ZFIN ID: ZDB-PUB-990628-11
Regulation of midline development by antagonism of lefty and nodal signaling
Bisgrove, B.W., Essner, J.J., and Yost, H.J.
Date: 1999
Source: Development (Cambridge, England)   126(14): 3253-3262 (Journal)
Registered Authors: Bisgrove, Brent, Essner, Jeffrey, Yost, H. Joseph
Keywords: lefty; nodal; cyclops; embryonic midline; TGF-ß; axis formation; zebrafish
MeSH Terms:
  • Amino Acid Sequence
  • Animals
  • Body Patterning/genetics*
  • Embryo, Nonmammalian
  • Embryonic Induction/genetics
  • Endoderm/metabolism
  • Gastrula
  • Gene Expression Regulation, Developmental
  • Intracellular Signaling Peptides and Proteins
  • Left-Right Determination Factors
  • Mesoderm/metabolism
  • Molecular Sequence Data
  • Mutation
  • Nodal Protein
  • Sequence Homology, Amino Acid
  • Signal Transduction*
  • Transforming Growth Factor beta/genetics
  • Transforming Growth Factor beta/metabolism*
  • Zebrafish/embryology*
  • Zebrafish Proteins
PubMed: 10375514

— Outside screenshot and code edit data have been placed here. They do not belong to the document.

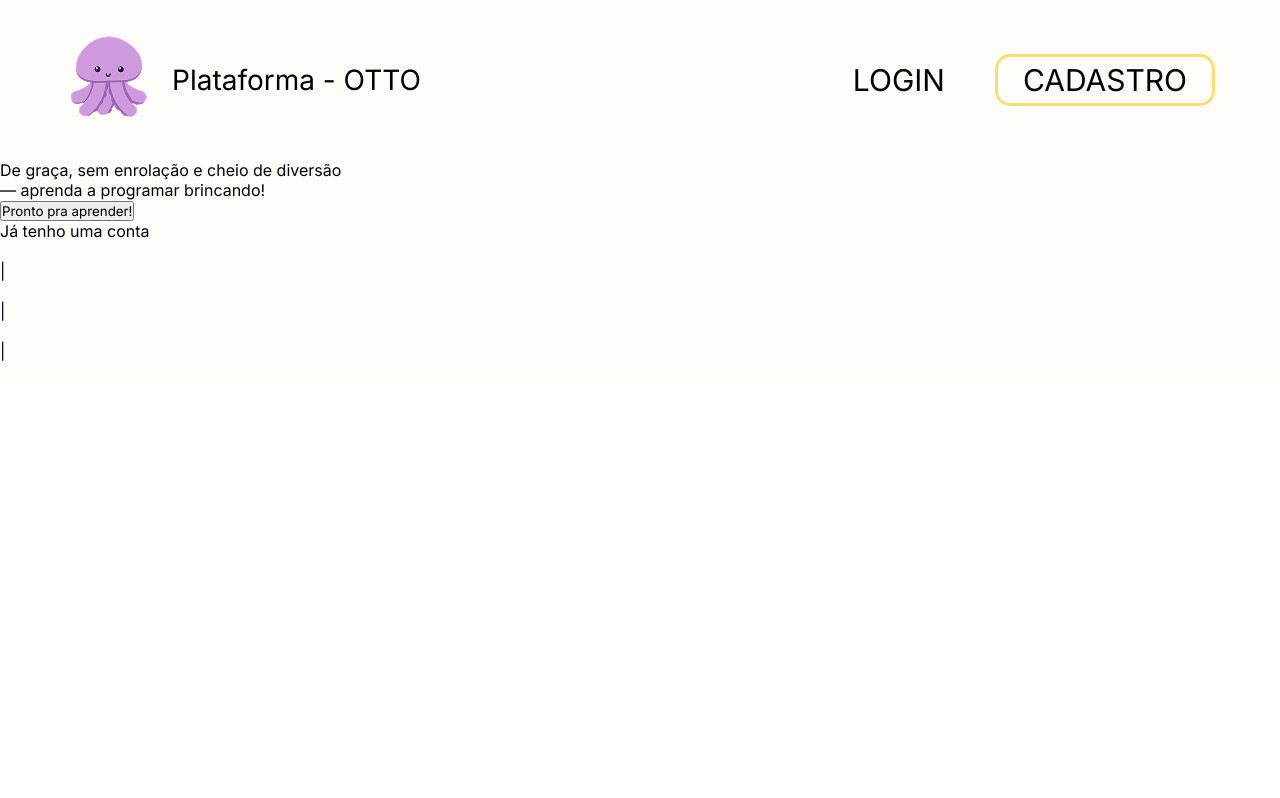
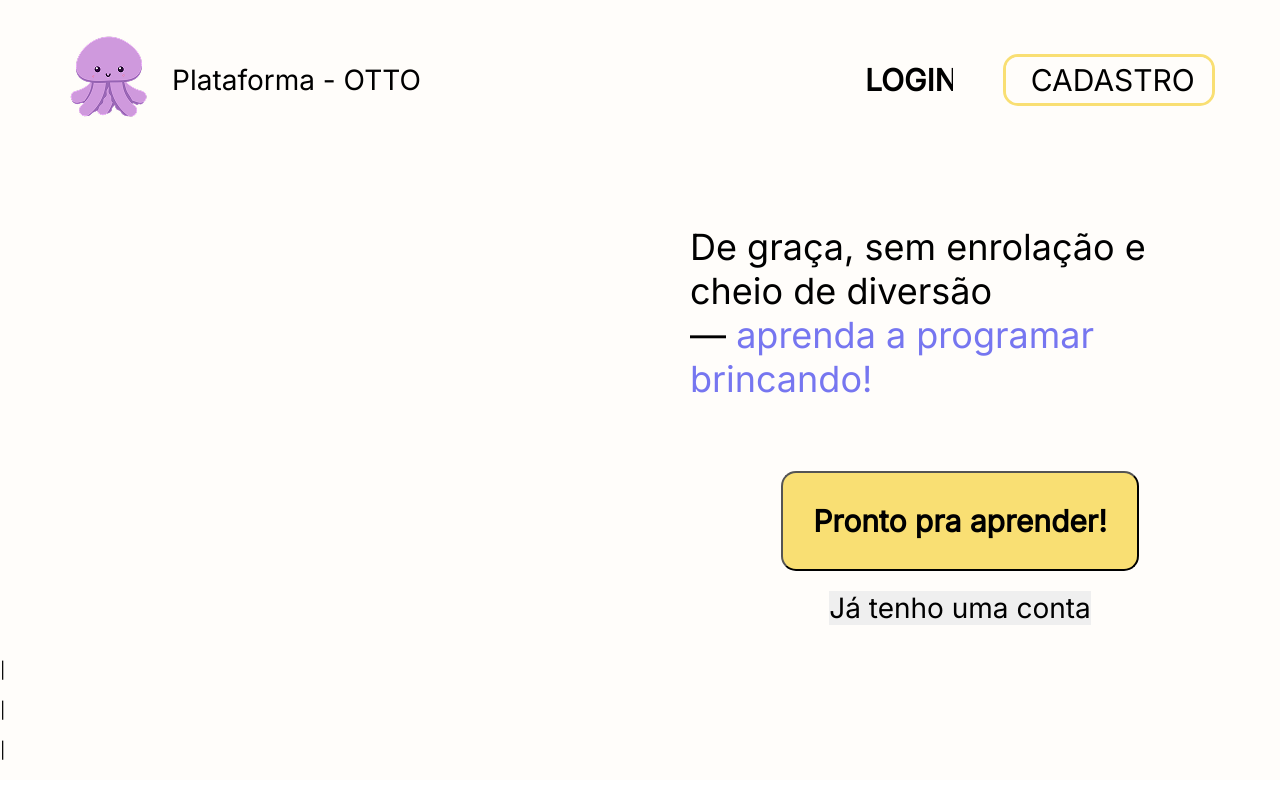
Before and after one commit to ProjAngeloAraujo/TCC---teste, a plain HTML site: page index.html in a window 1280 px wide. Drawn offline with Linux system fonts and the light colour scheme.

Commit message:
10/06/2025 "header-corpo"

```diff
--- a/index.html
+++ b/index.html
@@ -20,13 +20,13 @@
             </div>
         </nav>
         <header>
-            <section>
-                <div class="animaçâo"></div>
-            </section>
-            <section>
-                <p>De graça, sem enrolação e cheio de diversão <br>— aprenda a programar brincando!</p>
-                <button>Pronto pra aprender!</button>
-                <p>Já tenho uma conta</p>
+            <section class="corpo">
+                <div class="corpo-animaçâo"></div>
+                <div class="corpo-convite">
+                    <p>De graça, sem enrolação e cheio de diversão <br>— <span>aprenda a programar brincando!</span></p>
+                    <button class="corpo-convite-cadastro"><b>Pronto pra aprender!</b></button>
+                    <button class="corpo-convite-login">Já tenho uma conta</button>
+                </div>
             </section>
             <section>
                 <div class="carrosel"></div>
--- a/style.css
+++ b/style.css
@@ -1,18 +1,23 @@
 *{
     font-family: 'Inter', sans-serif;
-    font-weight: 400;
     margin: 0;
     padding: 0;
     box-sizing: border-box;
+    overflow-y: scroll;
+    scrollbar-width: none;
+    -ms-overflow-style: none;
 }
 
 .container{
     background-color: #FFFDFA;
 }
 
+
+/* nav */
+
 nav{
     height: 20vh;
-    width: 100vw;
+    width: 100%;
     display: flex;
     padding: 15px;
 }
@@ -43,6 +48,7 @@ nav{
 
 .login-button-login{
     border: none;
+    font-weight: 700;
 }
 
 .login-button-cadastro{
@@ -50,3 +56,47 @@ nav{
     border-radius: 15px;
     padding: 5px 25px;
 }
+
+
+/* header */
+
+.corpo{
+    height: 60vh;
+    width: 100%;
+    display: flex;
+}
+
+.corpo div{
+    flex: 1;
+    display: flex;
+    justify-content: center;
+    align-items: center;
+}
+
+.corpo-convite{
+    flex-direction: column;
+    gap: 20px;
+}
+
+.corpo-convite p{
+    font-size: 36px;
+    margin: 50px;
+}
+
+.corpo-convite p span{
+    color: #7676F0;
+}
+
+.corpo-convite-cadastro{
+    background-color: #F9DF73;
+    font-size: 30px;
+    font-weight: 700;
+    padding: 30px;
+    border-radius: 15px;
+}
+
+.corpo-convite-login{
+    font-size: 28px;
+    border: none;
+    background-color: none;
+}
```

The embryonic midline is crucial for the development of embryonic pattern including bilateral symmetry and left-right asymmetry. In zebrafish, lefty1 (lft1) and lefty2 (lft2) have distinct midline expression domains along the anteroposterior axis that overlap with the expression patterns of the nodal-related genes cyclops and squint. Altered expression patterns of lft1 and lft2 in zebrafish mutants that affect midline development suggests different upstream pathways regulate each expression domain. Ectopic expression analysis demonstrates that a balance of lefty and cyclops signaling is required for normal mesendoderm patterning and goosecoid, no tail and pitx2 expression. In late somite-stage embryos, lft1 and lft2 are expressed asymmetrically in the left diencephalon and left lateral plate respectively, suggesting an additional role in laterality development. A model is proposed by which the vertebrate midline, and thus bilateral symmetry, is established and maintained by antagonistic interactions among co-expressed members of the lefty and nodal subfamilies of TGF-β signaling molecules.